NASHVILLE — U.S. Rep. Marsha Blackburn, R-Tenn., is under fire at home after a former federal Drug Enforcement Administration official told "60 Minutes" that efforts to combat the nation's growing opioid epidemic were stymied after pressure brought by large pharmaceutical companies and later by Congress.
In an interview that aired Sunday, Joe Rannazzisi, former head of the DEA's Office of Diversion Control, told the CBS news program that major distributors, including McKesson, Cardinal Health and AmerisourceBergen, allowed drugs to be obtained by unscrupulous pharmacies and pain clinics and sold to people across the country "who had no legitimate need for those drugs."
The examination of the change in law was conducted by "60 Minutes" and The Washington Post.
Rannazzisi and former DEA attorney Jonathan Novak cited a bill sponsored by U.S. Rep. Tom Marino, R-Pa., and co-sponsored by 14 others, including Blackburn, that substantially undercut legal provisions the agency used to crack down on the drug distributors, including the ability to freeze suspicious shipments.
Sponsors argued the legislation was needed to let people with pain continue to receive the medication.
A Blackburn spokesman said in a statement Monday that "if there are unintended consequences from this bipartisan legislation — which was passed unanimously by the House, Senate and was signed into law by President Obama — they should be addressed immediately."
The Washington Post reported that after a meeting with Rannazzisi, a DEA attorney and congressional staffers, Marino and Blackburn later accused Rannazzisi of trying to "intimidate the United States Congress" and asked the Justice Department's inspector general to investigate.
The Washington Post and "60 Minutes" said their investigation found a "handful of members of Congress, allied with the nation's major drug distributors, prevailed upon the DEA and the Justice Department to agree to a more industry-friendly law, undermining efforts to stanch the flow of pain pills."
Blackburn announced earlier this month she is running for U.S. Senate to replace retiring U.S. Sen. Bob Corker, R-Tenn.
Former U.S. Rep. Stephen Fincher, R-Tenn., who is wrapping up a "listening tour" to determine whether he will run for the Corker seat, said the opioid epidemic is the "No. 1 issue" on the minds of various East Tennessee officials he visited last week and this week.
"What is so troubling about what we are seeing develop is what Tennesseans want are people who will go to Washington and stand up and fight for them and fight issues like this," Fincher said in an interview Monday.
A West Tennessee farmer who served three terms in Congress, Fincher said "career politics and forgetting who you work for — that's what's wrong in Washington.
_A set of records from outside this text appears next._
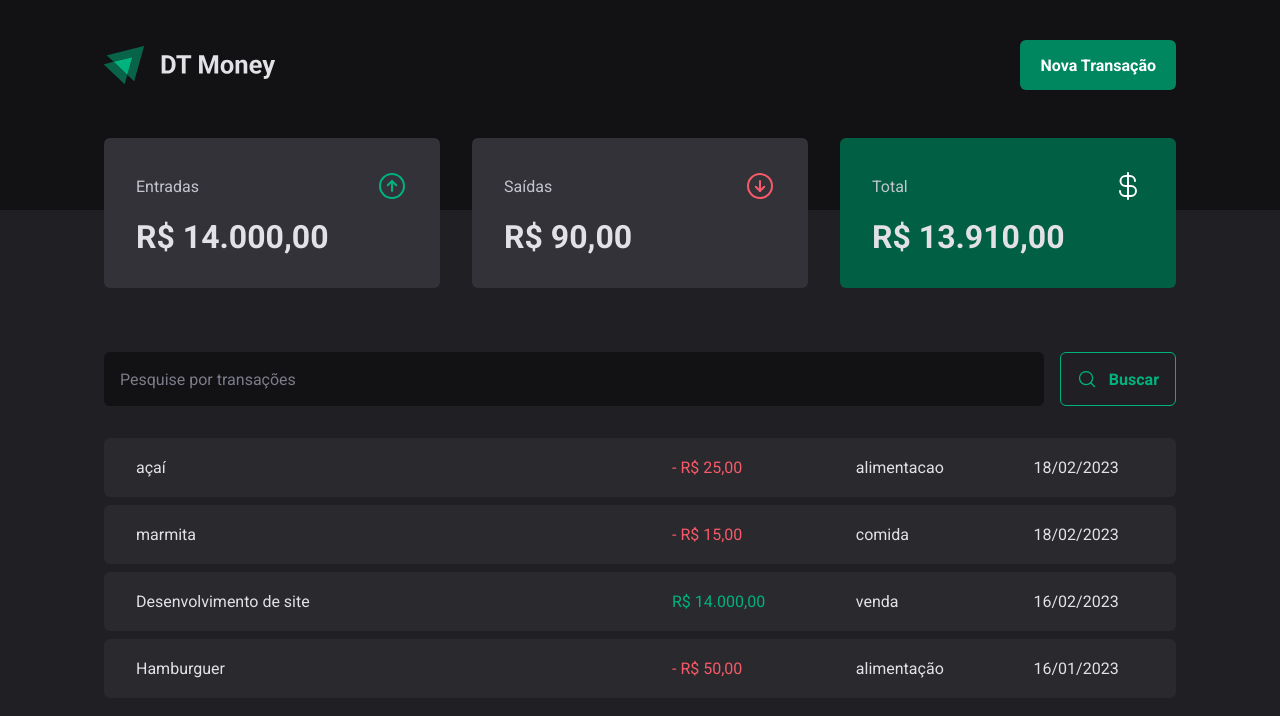
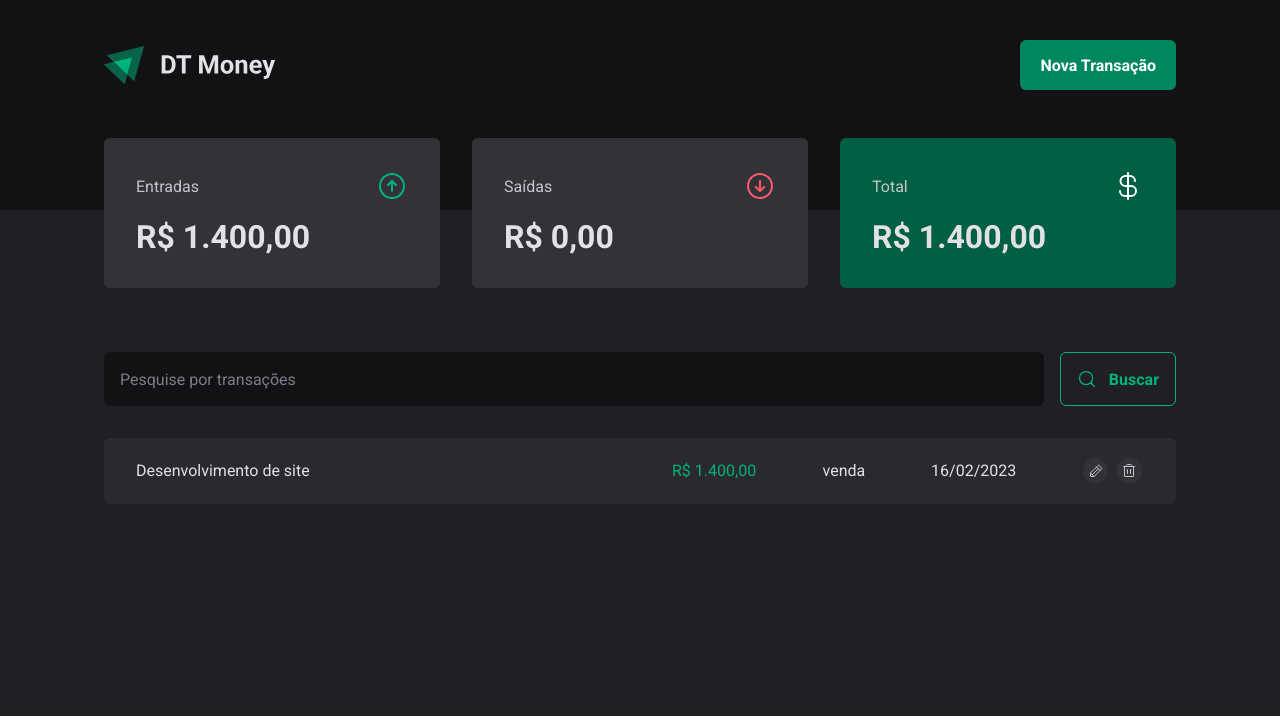
Before and after one commit to gcarniel/ignite-03-dt-money, a React (Vite) app: page / in a window 1280 px wide. Shown: the top 716 px of the page. Built offline with nearby package versions, Linux system fonts and the light colour scheme; data requests are answered from the project's data file.

Commit message:
editar e excluir uma transacao

```diff
--- a/package.json
+++ b/package.json
@@ -13,6 +13,7 @@
   },
   "dependencies": {
     "@hookform/resolvers": "^2.9.11",
+    "@radix-ui/react-alert-dialog": "^1.0.2",
     "@radix-ui/react-dialog": "^1.0.2",
     "@radix-ui/react-radio-group": "^1.1.1",
     "axios": "^1.3.3",
--- a/server.json
+++ b/server.json
@@ -1,36 +1,12 @@
 {
   "transactions": [
     {
-      "id": 1,
+      "category": "venda",
       "description": "Desenvolvimento de site",
+      "price": 1400,
       "type": "income",
-      "category": "venda",
-      "price": 14000,
-      "createdAt": "2023-02-16T01:04:50.098Z"
-    },
-    {
-      "id": 2,
-      "description": "Hamburguer",
-      "type": "outcome",
-      "category": "alimentação",
-      "price": 50,
-      "createdAt": "2023-01-16T01:04:50.098Z"
-    },
-    {
-      "category": "comida",
-      "description": "marmita",
-      "price": 15,
-      "type": "outcome",
-      "createdAt": "2023-02-18T14:59:16.483Z",
-      "id": 3
-    },
-    {
-      "category": "alimentacao",
-      "description": "açaí",
-      "price": 25,
-      "type": "outcome",
-      "createdAt": "2023-02-18T15:08:25.973Z",
-      "id": 4
+      "createdAt": "2023-02-16T01:04:50.098Z",
+      "id": 1
     }
   ]
 }
--- /dev/null
+++ b/src/components/AlertDialog/index.tsx
@@ -0,0 +1,31 @@
+import * as AlertDialog from '@radix-ui/react-alert-dialog'
+
+import * as s from './styles'
+interface AlertProps {
+  title: string
+  message: string
+  handleConfirm: () => void
+}
+export function Alert({ title, message, handleConfirm }: AlertProps) {
+  return (
+    <AlertDialog.Portal>
+      <s.Overlay />
+      <s.Content>
+        <AlertDialog.Title>{title}</AlertDialog.Title>
+        <s.Message>
+          <p>{message}</p>
+        </s.Message>
+        <s.ButtonWrapper>
+          <AlertDialog.Cancel asChild>
+            <s.Button typeButton="cancel">Cancelar</s.Button>
+          </AlertDialog.Cancel>
+          <AlertDialog.Action asChild>
+            <s.Button onClick={handleConfirm} typeButton="confirm">
+              Sim, excluir
+            </s.Button>
+          </AlertDialog.Action>
+        </s.ButtonWrapper>
+      </s.Content>
+    </AlertDialog.Portal>
+  )
+}
--- /dev/null
+++ b/src/components/AlertDialog/styles.ts
@@ -0,0 +1,66 @@
+import * as AlertDialog from '@radix-ui/react-alert-dialog'
+
+import styled from 'styled-components'
+
+export const Overlay = styled(AlertDialog.Overlay)`
+  position: fixed;
+  width: 100vw;
+  height: 100vh;
+  inset: 0;
+  background-color: rgba(0, 0, 0, 0.5);
+`
+
+export const Content = styled(AlertDialog.Content)`
+  position: fixed;
+  top: 50%;
+  left: 50%;
+
+  transform: translate(-50%, -50%);
+
+  min-width: 32rem;
+  max-width: 40rem;
+  border-radius: 6px;
+  padding: 2.5rem 3rem;
+  background-color: ${(props) => props.theme['gray-800']};
+`
+interface ActionButton {
+  typeButton: 'cancel' | 'confirm'
+}
+
+export const Message = styled.div`
+  padding: 2rem 0;
+`
+
+export const ButtonWrapper = styled.div`
+  display: flex;
+  gap: 1rem;
+
+  justify-content: flex-end;
+`
+
+export const Button = styled.button<ActionButton>`
+  background-color: ${(props) => props.theme['gray-700']};
+  color: ${(props) =>
+    props.typeButton === 'cancel'
+      ? props.theme['green-300']
+      : props.theme['red-300']};
+  border: solid 1px
+    ${(props) =>
+      props.typeButton === 'cancel'
+        ? props.theme['green-300']
+        : props.theme['red-300']};
+  padding: 0.3rem 0.5rem;
+  border-radius: 6px;
+  cursor: pointer;
+
+  transition: all 0.3s;
+
+  &:hover {
+    background-color: ${(props) =>
+      props.typeButton === 'cancel'
+        ? props.theme['green-300']
+        : props.theme['red-300']};
+
+    color: ${(props) => props.theme['gray-900']};
+  }
+`
--- a/src/components/Header/index.tsx
+++ b/src/components/Header/index.tsx
@@ -2,7 +2,6 @@ import * as Dialog from '@radix-ui/react-dialog'
 
 import * as s from './styles'
 import logo from '../../assets/logo.svg'
-import { NewTransactionModal } from '../NewTransactionModal'
 
 export function Header() {
   return (
@@ -10,16 +9,9 @@ export function Header() {
       <s.HeaderContent>
         <img src={logo} alt="" />
 
-        <Dialog.Root>
-          {/* asChild diz para que o trigger nao crie um botao e use o meu como filho, ja que e seu comportamento padrao,
-            assim no html terá apenas um button
-          */}
-          <Dialog.Trigger asChild>
-            <s.NewTransactionButton>Nova Transação</s.NewTransactionButton>
-          </Dialog.Trigger>
-
-          <NewTransactionModal />
-        </Dialog.Root>
+        <Dialog.Trigger asChild>
+          <s.NewTransactionButton>Nova Transação</s.NewTransactionButton>
+        </Dialog.Trigger>
       </s.HeaderContent>
     </s.HeaderContainer>
   )
--- a/src/components/NewTransactionModal/index.tsx
+++ b/src/components/NewTransactionModal/index.tsx
@@ -1,8 +1,10 @@
 import { zodResolver } from '@hookform/resolvers/zod'
 import * as Dialog from '@radix-ui/react-dialog'
 import { ArrowCircleDown, ArrowCircleUp, X } from 'phosphor-react'
+import { useEffect } from 'react'
 import { Controller, useForm } from 'react-hook-form'
 import * as z from 'zod'
+import { Transaction } from '../../contexts/TransactionsContext'
 import { useTransactions } from '../../hooks/useTransactions'
 
 import * as s from './styles'
@@ -12,20 +14,31 @@ const newTransactionsFormSchema = z.object({
   category: z.string(),
   price: z.number(),
   type: z.enum(['income', 'outcome']),
+  id: z.number().optional(),
+  createdAt: z.date().optional(),
 })
 
 type NewTransactionsFormInputs = z.infer<typeof newTransactionsFormSchema>
 
-export function NewTransactionModal() {
+interface NewTransactionModalProps {
+  transactionData?: Transaction
+}
+
+export function NewTransactionModal({
+  transactionData,
+}: NewTransactionModalProps) {
   const {
     control,
     register,
     handleSubmit,
     formState: { isSubmitting },
     reset,
+    setValue,
   } = useForm<NewTransactionsFormInputs>({
     resolver: zodResolver(newTransactionsFormSchema),
-    defaultValues: { type: 'outcome' },
+    defaultValues: {
+      type: 'outcome',
+    },
   })
 
   const { createTransaction } = useTransactions()
@@ -36,10 +49,24 @@ export function NewTransactionModal() {
     await createTransaction(data)
     reset()
   }
+
+  useEffect(() => {
+    if (transactionData?.id) {
+      setValue('category', transactionData?.category)
+      setValue('description', transactionData?.description)
+      setValue('price', transactionData?.price)
+      setValue('type', transactionData?.type)
+      setValue('id', transactionData?.id)
+      setValue(
+        'createdAt',
+        transactionData?.createdAt
+          ? new Date(transactionData?.createdAt)
+          : undefined,
+      )
+    }
+  }, [transactionData, setValue])
   return (
     <Dialog.Portal>
-      {' '}
-      s
       <s.Overlay />
       <s.Content>
         <Dialog.Title>Nova Transação</Dialog.Title>
--- a/src/contexts/TransactionsContext.tsx
+++ b/src/contexts/TransactionsContext.tsx
@@ -21,12 +21,15 @@ interface CreateTransactionInput {
   type: 'income' | 'outcome'
   category: string
   price: number
+  id?: number
+  createdAt?: Date
 }
 
 interface TransactionsContextType {
   transactions: Transaction[]
   fetchTransactions: (query?: string) => Promise<void>
   createTransaction: (data: CreateTransactionInput) => Promise<void>
+  deleteTransaction: (id: number) => void
 }
 
 interface TransactionsProviderProps {
@@ -50,9 +53,56 @@ export function TransactionsProvider({ children }: TransactionsProviderProps) {
     setTransactions(response.data)
   }, [])
 
+  const updateTransaction = useCallback(
+    async (data: CreateTransactionInput) => {
+      const { category, description, price, type, id, createdAt } = data
+
+      const response = await api.put('/transactions/' + id, {
+        category,
+        description,
+        price,
+        type,
+        createdAt: createdAt ? new Date(createdAt) : new Date(),
+      })
+
+      const newTransactions = transactions.map((transaction) => {
+        if (transaction.id === id) {
+          return {
+            ...transaction,
+            ...response.data,
+          }
+        }
+
+        return transaction
+      })
+
+      setTransactions(newTransactions)
+    },
+    [transactions],
+  )
+
+  const deleteTransaction = useCallback(
+    async (id: number) => {
+      await api.delete('/transactions/' + id)
+
+      const newTransactions = transactions.filter(
+        (transaction) => transaction.id !== id,
+      )
+
+      setTransactions(newTransactions)
+    },
+    [transactions],
+  )
+
   const createTransaction = useCallback(
     async (data: CreateTransactionInput) => {
-      const { category, description, price, type } = data
+      const { category, description, price, type, id } = data
+
+      if (id) {
+        updateTransaction(data)
+        return
+      }
+
       const response = await api.post('/transactions', {
         category,
         description,
@@ -63,7 +113,7 @@ export function TransactionsProvider({ children }: TransactionsProviderProps) {
 
       setTransactions((state) => [response.data, ...state])
     },
-    [],
+    [updateTransaction],
   )
 
   useEffect(() => {
@@ -71,7 +121,12 @@ export function TransactionsProvider({ children }: TransactionsProviderProps) {
   }, [fetchTransactions])
   return (
     <TransactionContext.Provider
-      value={{ transactions, fetchTransactions, createTransaction }}
+      value={{
+        transactions,
+        fetchTransactions,
+        createTransaction,
+        deleteTransaction,
+      }}
     >
       {children}
     </TransactionContext.Provider>
--- a/src/pages/Transactions/index.tsx
+++ b/src/pages/Transactions/index.tsx
@@ -4,11 +4,28 @@ import { useTransactions } from '../../hooks/useTransactions'
 import { dateFormatter, priceFormatter } from '../../utils/formatter'
 import { SearchForm } from './components/SearchForm'
 import * as s from './styles'
+import * as Dialog from '@radix-ui/react-dialog'
+
+import { Pencil, Trash } from 'phosphor-react'
+import { NewTransactionModal } from '../../components/NewTransactionModal'
+import { Transaction } from '../../contexts/TransactionsContext'
+import { useState } from 'react'
+import * as AlertDialog from '@radix-ui/react-alert-dialog'
+import { Alert } from '../../components/AlertDialog'
 
 export function Transactions() {
-  const { transactions } = useTransactions()
+  const { transactions, deleteTransaction } = useTransactions()
+  const [transaction, setTransaction] = useState<Transaction>()
+
+  const handleEditTransaction = (transaction: Transaction) => {
+    setTransaction(transaction)
+  }
+
   return (
     <>
+      <Dialog.Root>
+        <NewTransactionModal transactionData={transaction} />
+
         <Header />
         <Summary />
 
@@ -31,12 +48,40 @@ export function Transactions() {
                     <td>
                       {dateFormatter.format(new Date(transaction.createdAt))}
                     </td>
+                    <td>
+                      <div>
+                        <Dialog.Trigger asChild>
+                          <s.EditButton
+                            variant="edit"
+                            onClick={() => handleEditTransaction(transaction)}
+                          >
+                            <Pencil size={16} />
+                          </s.EditButton>
+                        </Dialog.Trigger>
+                        {/*  */}
+                        <AlertDialog.Root>
+                          <AlertDialog.Trigger asChild>
+                            <s.EditButton variant="delete">
+                              <Trash size={16} />
+                            </s.EditButton>
+                          </AlertDialog.Trigger>
+                          <Alert
+                            title="Deletar transação"
+                            message={`Deseja mesmo excluir a transação '${transaction.description}?'`}
+                            handleConfirm={() =>
+                              deleteTransaction(transaction.id)
+                            }
+                          />
+                        </AlertDialog.Root>
+                      </div>
+                    </td>
                   </tr>
                 )
               })}
             </tbody>
           </s.TransactionTable>
         </s.TransactionContainer>
+      </Dialog.Root>
     </>
   )
 }
--- a/src/pages/Transactions/styles.ts
+++ b/src/pages/Transactions/styles.ts
@@ -27,6 +27,36 @@ export const TransactionTable = styled.table`
       border-bottom-right-radius: 6px;
     }
   }
+
+  td > div {
+    display: flex;
+    gap: 0.5rem;
+  }
+`
+
+interface ActionButton {
+  variant: 'edit' | 'delete'
+}
+
+export const EditButton = styled.button<ActionButton>`
+  background-color: ${(props) => props.theme['gray-600']};
+  border: 0;
+  color: ${(props) => props.theme['gray-300']};
+  padding: 0.3rem;
+  border-radius: 999px;
+  cursor: pointer;
+
+  display: flex;
+  justify-content: center;
+  align-items: center;
+
+  &:hover {
+    color: ${(props) =>
+      props.variant === 'edit'
+        ? props.theme['green-300']
+        : props.theme['red-300']};
+    background-color: ${(props) => props.theme['gray-900']};
+  }
 `
 
 interface PriceHighlightProps {
```
Also changed, not shown: 1 other file (tests, documents, lock files or other folders). Lines whose indentation alone changed are shown as unchanged.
People's lives are at stake here. This issue, it's an epidemic that's all across our state, from Frog Jump to Mountain City. It's affecting all of us."
"This is why we're so interested in running for this seat to make sure that Tennesseans have a voice against special interests and what's going on in Washington."
Asked specifically about Blackburn's role, Fincher said "as far as Tennesseans go, I think the '60 Minutes' program was pretty clear what's happening here. This is not good. This is not good for Tennesseans and this epidemic is facing all of us and breaking our little counties, people are dying."
The Blackburn campaign said Fincher would have voted for the bill when it came up on the House floor for a voice vote.
But Fincher spokesman Joe Hall said the then-congressman was not in Washington that day. He was back home dealing with family farm issues in the wake of a family member's illness, Hall said.
Tennessee Democratic Party Chairwoman Mary Mancini attacked Blackburn, saying, "At the crucial time when she should have been protecting us, Rep. Blackburn championed a bill that imprisoned even more Tennesseans in a devastating cycle of drug dependence."
According to The Washington Post, Blackburn has received $120,000 in campaign contributions from the pharmaceutical industry.
The Blackburn spokesman said the congressman has a "long history of working to combat the epidemic of opioid abuse, which has taken too many precious lives. She believes that Congress should continue its work to address the issue and conduct oversight."
This story was updated Oct. 16 at 11:59 p.m. with more information.